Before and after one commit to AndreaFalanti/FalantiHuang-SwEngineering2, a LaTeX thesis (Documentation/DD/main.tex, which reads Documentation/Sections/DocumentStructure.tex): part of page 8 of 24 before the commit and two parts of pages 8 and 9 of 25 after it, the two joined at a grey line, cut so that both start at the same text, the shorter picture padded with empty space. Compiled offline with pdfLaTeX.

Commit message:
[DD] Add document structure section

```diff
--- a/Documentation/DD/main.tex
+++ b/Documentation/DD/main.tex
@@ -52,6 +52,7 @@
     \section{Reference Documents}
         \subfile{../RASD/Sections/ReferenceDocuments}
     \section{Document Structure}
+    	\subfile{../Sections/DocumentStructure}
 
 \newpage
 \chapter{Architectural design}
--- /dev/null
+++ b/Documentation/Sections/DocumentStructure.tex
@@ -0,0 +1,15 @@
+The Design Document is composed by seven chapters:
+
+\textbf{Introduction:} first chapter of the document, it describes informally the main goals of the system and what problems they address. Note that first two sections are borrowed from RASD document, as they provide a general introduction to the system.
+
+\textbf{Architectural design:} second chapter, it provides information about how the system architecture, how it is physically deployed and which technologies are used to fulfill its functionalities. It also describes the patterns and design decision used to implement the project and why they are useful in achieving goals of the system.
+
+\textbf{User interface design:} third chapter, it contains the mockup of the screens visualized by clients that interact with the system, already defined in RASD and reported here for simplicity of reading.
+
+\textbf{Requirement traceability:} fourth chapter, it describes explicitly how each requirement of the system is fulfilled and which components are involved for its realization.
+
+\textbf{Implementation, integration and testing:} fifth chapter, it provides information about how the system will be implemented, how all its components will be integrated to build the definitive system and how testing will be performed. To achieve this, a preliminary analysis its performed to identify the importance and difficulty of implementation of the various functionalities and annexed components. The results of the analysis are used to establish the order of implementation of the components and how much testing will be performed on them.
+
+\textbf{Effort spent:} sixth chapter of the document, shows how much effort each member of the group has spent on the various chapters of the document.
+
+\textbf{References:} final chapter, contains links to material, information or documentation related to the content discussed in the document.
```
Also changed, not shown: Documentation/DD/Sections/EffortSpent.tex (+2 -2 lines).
- - -
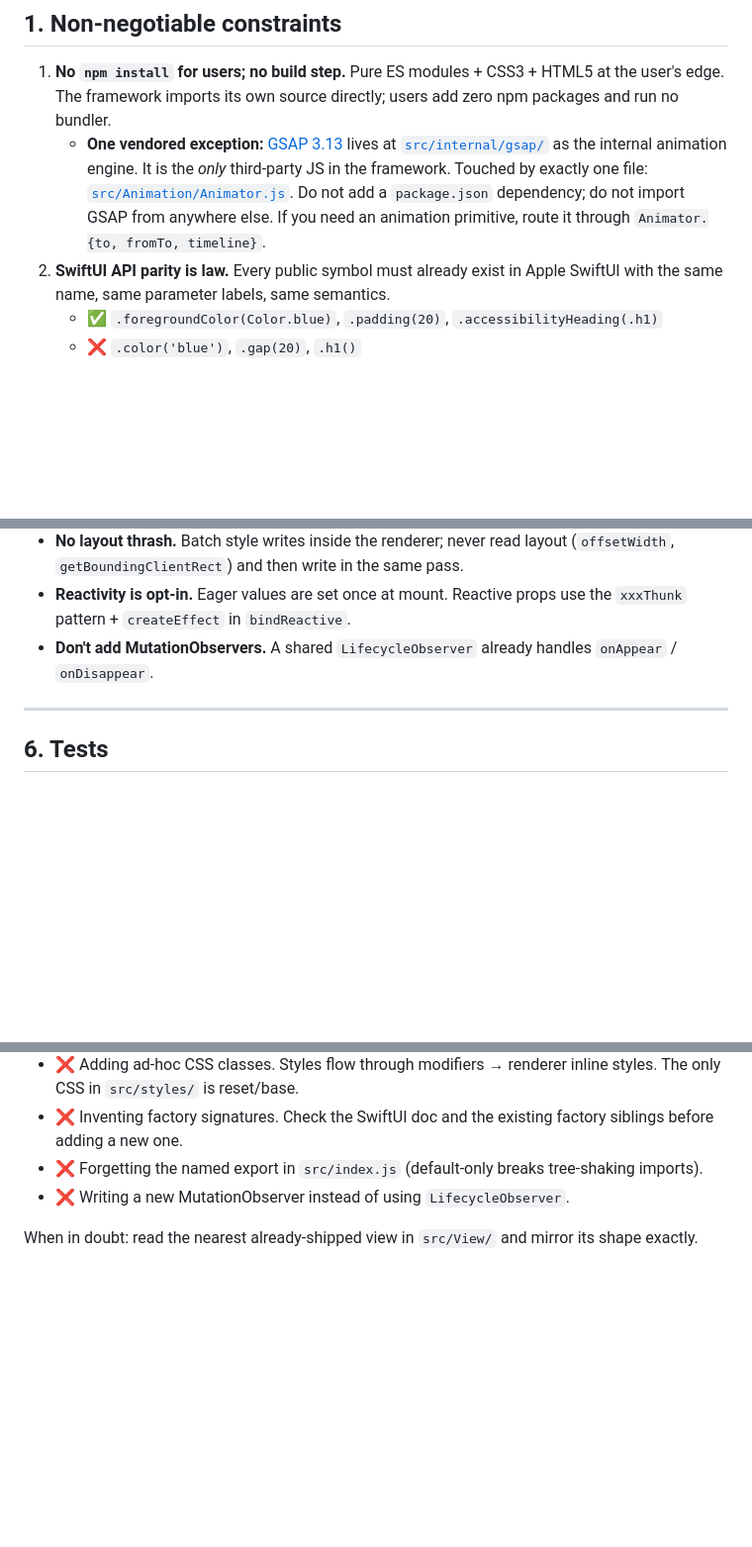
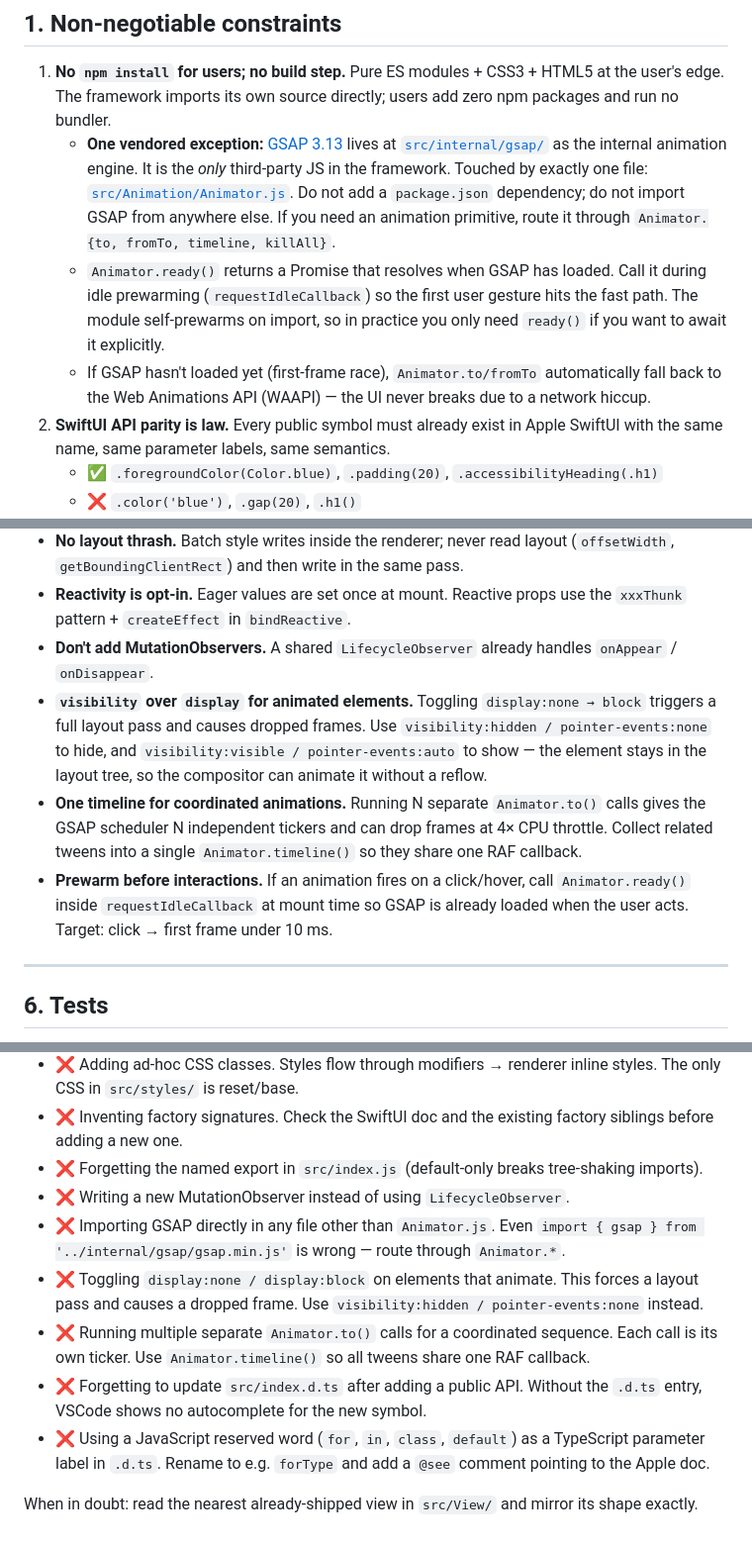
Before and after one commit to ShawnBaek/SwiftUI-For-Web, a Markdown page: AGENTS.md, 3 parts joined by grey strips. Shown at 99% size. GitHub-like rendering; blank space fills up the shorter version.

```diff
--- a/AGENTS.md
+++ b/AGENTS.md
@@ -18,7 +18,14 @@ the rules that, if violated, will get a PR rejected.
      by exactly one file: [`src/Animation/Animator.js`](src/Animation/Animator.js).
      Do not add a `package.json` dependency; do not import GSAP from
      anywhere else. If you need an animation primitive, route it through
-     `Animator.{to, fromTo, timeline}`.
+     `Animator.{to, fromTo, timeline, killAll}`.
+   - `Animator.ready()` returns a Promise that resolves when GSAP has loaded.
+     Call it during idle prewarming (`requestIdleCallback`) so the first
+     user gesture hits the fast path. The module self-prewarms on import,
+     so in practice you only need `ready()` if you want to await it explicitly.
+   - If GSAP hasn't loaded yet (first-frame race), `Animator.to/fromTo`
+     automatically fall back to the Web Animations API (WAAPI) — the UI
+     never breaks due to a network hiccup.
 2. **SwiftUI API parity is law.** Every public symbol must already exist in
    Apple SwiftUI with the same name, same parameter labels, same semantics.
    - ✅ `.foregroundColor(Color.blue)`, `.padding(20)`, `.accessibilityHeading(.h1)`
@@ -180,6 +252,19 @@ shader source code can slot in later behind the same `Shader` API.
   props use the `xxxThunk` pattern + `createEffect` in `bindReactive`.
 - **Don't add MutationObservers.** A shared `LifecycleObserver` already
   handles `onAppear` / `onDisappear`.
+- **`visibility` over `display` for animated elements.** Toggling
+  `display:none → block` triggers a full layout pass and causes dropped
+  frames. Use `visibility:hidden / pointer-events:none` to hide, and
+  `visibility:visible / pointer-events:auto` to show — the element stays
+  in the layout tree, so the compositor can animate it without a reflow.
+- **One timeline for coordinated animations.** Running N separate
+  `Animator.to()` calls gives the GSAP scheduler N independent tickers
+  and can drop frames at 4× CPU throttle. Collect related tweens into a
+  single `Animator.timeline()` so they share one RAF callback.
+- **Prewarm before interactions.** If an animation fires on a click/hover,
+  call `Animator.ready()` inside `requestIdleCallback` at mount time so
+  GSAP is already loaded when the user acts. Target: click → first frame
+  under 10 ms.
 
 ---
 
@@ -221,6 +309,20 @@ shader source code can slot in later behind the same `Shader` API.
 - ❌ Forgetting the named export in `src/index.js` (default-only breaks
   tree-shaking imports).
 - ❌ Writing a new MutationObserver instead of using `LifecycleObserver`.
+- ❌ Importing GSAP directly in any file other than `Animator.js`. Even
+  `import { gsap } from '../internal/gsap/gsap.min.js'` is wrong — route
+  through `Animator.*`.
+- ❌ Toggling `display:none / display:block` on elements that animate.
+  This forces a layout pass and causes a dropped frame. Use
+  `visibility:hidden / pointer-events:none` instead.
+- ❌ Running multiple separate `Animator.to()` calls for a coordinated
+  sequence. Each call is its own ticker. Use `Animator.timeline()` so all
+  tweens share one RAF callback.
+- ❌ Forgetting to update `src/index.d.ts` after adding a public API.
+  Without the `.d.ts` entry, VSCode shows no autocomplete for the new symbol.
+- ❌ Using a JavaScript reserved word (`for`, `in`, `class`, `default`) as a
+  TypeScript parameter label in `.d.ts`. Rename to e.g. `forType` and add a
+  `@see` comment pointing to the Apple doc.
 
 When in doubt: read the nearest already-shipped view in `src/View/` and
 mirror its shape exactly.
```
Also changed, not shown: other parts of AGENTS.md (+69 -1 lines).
- - -
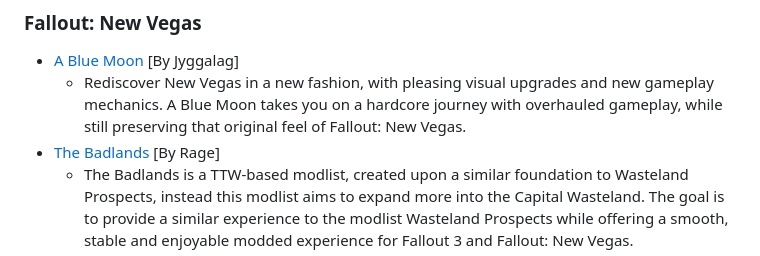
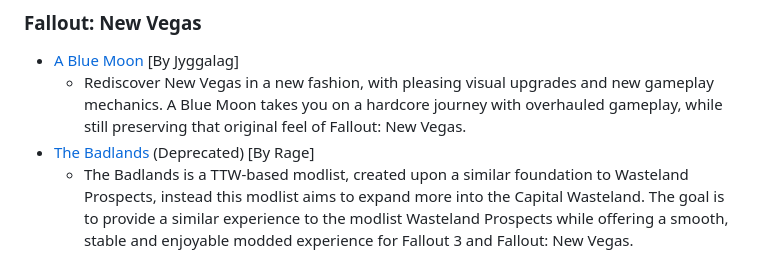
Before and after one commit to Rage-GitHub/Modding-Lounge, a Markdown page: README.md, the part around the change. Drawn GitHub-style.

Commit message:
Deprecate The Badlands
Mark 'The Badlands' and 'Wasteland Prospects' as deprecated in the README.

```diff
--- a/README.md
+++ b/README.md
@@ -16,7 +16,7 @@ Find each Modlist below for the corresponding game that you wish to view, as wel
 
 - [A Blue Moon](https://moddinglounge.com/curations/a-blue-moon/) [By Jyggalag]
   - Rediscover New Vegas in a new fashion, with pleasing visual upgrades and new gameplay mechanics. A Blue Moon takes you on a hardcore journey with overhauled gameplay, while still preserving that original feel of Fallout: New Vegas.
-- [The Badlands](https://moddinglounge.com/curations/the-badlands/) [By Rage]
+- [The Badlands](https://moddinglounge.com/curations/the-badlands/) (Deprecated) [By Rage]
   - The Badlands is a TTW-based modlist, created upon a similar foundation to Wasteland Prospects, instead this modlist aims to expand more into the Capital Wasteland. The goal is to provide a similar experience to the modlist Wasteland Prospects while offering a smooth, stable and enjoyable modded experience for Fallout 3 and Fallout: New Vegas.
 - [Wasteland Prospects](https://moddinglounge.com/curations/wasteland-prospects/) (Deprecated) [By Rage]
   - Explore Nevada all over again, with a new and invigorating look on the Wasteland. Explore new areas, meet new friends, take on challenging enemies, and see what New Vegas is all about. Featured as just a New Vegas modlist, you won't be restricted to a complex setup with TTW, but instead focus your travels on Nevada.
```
- - -
- _Task prompt_:
Return each full line of the entries that contains the word "describes".

- _Exercise answer_:
+\textbf{Introduction:} first chapter of the document, it describes informally the main goals of the system and what problems they address. Note that first two sections are borrowed from RASD document, as they provide a general introduction to the system.
+\textbf{Architectural design:} second chapter, it provides information about how the system architecture, how it is physically deployed and which technologies are used to fulfill its functionalities. It also describes the patterns and design decision used to implement the project and why they are useful in achieving goals of the system.
+\textbf{Requirement traceability:} fourth chapter, it describes explicitly how each requirement of the system is fulfilled and which components are involved for its realization.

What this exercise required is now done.